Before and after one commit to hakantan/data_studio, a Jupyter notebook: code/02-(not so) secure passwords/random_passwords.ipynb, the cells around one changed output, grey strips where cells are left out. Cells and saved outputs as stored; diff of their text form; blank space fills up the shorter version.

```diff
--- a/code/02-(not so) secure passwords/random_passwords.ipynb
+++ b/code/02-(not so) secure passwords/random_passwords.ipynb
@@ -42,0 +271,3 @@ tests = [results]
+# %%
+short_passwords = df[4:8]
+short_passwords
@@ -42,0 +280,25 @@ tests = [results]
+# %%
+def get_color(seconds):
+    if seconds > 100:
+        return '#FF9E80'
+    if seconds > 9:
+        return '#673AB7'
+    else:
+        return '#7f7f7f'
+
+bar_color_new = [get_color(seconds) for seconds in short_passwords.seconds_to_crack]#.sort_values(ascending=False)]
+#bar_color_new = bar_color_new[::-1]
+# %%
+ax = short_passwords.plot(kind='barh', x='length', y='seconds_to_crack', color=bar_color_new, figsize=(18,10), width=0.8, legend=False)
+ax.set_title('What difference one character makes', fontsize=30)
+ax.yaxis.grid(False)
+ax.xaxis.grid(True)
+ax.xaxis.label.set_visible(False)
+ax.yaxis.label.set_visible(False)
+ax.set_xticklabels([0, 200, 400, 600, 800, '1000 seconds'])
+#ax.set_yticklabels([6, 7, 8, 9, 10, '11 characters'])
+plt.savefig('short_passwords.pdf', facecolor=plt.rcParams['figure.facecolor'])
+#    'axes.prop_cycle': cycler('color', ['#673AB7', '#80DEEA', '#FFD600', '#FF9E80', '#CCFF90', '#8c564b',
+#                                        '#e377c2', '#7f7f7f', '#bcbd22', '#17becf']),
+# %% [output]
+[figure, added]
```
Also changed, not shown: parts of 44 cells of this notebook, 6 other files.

== == ==

[WHAT YOU HAVE TO DO]: Report every line from the listing above where the string "False" can be found.

[RESPONSE BELOW]:
+bar_color_new = [get_color(seconds) for seconds in short_passwords.seconds_to_crack]#.sort_values(ascending=False)]
+ax = short_passwords.plot(kind='barh', x='length', y='seconds_to_crack', color=bar_color_new, figsize=(18,10), width=0.8, legend=False)
+ax.yaxis.grid(False)
+ax.xaxis.label.set_visible(False)
+ax.yaxis.label.set_visible(False)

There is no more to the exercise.